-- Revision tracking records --
_ _ _ _ _ _ _

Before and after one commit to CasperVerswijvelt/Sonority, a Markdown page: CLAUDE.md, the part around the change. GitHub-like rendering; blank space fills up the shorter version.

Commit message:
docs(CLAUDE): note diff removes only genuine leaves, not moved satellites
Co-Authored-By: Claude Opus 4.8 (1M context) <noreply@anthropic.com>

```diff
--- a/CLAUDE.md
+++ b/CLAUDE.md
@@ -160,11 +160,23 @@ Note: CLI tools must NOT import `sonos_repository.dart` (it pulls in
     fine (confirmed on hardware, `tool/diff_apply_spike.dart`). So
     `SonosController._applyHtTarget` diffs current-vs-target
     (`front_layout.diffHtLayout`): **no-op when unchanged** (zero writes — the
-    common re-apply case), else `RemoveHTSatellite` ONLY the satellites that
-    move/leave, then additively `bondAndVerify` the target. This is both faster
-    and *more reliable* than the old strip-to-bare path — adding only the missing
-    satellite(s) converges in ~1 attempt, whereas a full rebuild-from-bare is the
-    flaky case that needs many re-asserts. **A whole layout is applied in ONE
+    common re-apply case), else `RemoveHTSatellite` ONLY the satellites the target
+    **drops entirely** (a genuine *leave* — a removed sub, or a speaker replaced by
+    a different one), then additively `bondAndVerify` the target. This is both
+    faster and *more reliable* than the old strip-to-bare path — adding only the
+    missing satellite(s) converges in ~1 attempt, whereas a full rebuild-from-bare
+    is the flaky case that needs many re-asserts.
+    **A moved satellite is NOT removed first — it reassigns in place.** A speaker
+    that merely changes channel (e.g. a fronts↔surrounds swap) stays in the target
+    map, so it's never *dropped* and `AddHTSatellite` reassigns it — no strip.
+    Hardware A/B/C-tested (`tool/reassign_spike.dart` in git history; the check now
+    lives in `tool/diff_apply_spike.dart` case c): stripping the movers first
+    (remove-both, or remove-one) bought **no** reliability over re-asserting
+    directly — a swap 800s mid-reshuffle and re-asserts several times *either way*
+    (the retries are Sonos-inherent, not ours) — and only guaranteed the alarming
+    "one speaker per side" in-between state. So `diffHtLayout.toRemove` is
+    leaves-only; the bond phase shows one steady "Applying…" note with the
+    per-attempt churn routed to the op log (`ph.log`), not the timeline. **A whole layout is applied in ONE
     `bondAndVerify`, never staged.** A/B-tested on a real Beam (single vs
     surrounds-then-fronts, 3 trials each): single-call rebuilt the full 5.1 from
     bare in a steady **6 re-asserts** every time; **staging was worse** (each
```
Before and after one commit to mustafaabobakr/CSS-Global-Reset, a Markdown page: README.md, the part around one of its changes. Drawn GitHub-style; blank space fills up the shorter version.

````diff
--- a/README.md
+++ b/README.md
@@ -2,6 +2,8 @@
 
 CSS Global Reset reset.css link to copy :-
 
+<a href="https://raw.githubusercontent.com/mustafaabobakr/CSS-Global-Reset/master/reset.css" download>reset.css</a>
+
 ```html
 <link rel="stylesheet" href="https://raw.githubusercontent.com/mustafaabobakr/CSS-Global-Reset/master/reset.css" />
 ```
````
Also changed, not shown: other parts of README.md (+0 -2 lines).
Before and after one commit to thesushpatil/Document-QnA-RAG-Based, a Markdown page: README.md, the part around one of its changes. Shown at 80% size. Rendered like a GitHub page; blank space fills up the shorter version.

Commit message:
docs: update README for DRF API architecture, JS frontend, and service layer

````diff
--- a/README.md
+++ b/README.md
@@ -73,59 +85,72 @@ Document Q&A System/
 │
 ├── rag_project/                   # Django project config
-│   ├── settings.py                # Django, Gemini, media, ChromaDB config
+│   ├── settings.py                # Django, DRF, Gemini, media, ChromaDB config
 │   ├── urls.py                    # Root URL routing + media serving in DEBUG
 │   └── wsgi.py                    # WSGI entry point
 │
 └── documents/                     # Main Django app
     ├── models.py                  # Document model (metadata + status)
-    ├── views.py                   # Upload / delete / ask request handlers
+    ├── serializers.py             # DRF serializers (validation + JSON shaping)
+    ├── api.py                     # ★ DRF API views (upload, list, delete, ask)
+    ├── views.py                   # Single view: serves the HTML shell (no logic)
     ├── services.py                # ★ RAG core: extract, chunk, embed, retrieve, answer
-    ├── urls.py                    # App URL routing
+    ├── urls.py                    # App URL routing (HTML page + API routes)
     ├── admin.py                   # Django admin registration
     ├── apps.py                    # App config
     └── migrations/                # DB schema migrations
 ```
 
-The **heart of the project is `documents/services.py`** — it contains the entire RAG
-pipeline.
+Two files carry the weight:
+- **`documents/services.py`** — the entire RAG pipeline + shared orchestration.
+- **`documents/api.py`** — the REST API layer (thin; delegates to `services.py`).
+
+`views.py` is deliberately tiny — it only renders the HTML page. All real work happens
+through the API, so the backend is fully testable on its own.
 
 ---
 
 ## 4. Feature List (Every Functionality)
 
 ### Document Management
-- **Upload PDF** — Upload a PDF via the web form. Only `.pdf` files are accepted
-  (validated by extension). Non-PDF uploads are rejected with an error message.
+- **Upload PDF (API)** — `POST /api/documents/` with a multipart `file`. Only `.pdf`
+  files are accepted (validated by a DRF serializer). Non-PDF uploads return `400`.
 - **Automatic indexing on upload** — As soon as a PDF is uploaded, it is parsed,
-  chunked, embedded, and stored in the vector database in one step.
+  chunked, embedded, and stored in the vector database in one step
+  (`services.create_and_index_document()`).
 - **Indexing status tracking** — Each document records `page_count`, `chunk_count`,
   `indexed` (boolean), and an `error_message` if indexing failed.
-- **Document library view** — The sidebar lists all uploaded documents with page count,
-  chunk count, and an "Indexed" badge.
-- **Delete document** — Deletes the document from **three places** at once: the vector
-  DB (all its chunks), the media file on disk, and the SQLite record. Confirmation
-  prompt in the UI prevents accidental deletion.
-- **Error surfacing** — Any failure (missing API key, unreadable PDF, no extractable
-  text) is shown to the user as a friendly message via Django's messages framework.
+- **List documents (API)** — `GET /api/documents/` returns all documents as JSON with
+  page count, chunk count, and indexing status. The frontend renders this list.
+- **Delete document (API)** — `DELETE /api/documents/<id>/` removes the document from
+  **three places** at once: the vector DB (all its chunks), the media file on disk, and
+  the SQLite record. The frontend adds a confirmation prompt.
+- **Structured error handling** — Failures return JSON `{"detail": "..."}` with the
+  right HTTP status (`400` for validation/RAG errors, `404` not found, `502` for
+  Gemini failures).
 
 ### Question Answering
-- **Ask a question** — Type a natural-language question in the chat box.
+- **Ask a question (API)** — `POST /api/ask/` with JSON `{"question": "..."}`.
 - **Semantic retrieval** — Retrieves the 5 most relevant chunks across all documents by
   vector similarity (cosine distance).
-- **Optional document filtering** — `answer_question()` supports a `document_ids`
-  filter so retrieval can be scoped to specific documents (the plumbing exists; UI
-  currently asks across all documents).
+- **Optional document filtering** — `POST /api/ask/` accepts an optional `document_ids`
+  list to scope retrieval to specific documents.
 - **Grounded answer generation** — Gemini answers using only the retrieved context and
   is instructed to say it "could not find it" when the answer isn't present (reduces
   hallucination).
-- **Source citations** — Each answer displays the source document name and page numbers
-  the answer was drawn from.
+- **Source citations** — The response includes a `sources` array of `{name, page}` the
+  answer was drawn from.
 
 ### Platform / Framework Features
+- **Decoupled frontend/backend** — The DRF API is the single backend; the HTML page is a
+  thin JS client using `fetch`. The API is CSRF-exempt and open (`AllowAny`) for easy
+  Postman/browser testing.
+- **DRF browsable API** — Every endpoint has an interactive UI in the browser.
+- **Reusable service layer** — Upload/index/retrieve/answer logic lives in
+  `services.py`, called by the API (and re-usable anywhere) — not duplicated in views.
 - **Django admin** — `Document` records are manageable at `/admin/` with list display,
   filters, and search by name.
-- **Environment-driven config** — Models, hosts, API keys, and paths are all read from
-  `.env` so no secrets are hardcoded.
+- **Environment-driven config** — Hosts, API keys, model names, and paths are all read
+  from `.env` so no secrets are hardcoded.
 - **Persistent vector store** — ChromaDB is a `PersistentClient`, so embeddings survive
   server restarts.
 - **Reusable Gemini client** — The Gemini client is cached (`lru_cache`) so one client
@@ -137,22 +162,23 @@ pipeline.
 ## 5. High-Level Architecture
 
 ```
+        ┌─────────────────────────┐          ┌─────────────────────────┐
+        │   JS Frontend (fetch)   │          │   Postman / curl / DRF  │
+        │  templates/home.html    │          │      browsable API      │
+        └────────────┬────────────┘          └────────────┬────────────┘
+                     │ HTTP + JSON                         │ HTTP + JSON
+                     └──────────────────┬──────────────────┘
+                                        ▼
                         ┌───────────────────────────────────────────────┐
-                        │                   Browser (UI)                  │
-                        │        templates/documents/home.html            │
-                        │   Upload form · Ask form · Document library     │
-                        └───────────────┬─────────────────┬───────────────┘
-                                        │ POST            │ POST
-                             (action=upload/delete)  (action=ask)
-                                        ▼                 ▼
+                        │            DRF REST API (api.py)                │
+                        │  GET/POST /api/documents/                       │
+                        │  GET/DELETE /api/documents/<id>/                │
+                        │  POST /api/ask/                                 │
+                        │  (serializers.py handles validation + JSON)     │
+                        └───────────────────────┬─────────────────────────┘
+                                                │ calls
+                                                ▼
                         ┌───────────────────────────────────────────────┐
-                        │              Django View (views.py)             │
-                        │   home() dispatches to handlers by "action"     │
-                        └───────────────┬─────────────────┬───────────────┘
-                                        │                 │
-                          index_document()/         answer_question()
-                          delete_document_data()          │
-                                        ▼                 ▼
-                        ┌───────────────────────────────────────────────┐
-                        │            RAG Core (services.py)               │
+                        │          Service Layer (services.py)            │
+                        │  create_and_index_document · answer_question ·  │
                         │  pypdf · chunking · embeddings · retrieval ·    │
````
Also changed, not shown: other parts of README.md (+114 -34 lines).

_ _ _ _ _ _ _

-- TASK GOAL --
Among the lines above, which ones include the word "home"? Copy them.

-- OUTPUT OF THE TASK --
+        │  templates/home.html    │          │      browsable API      │
-                        │        templates/documents/home.html            │
-                        │   home() dispatches to handlers by "action"     │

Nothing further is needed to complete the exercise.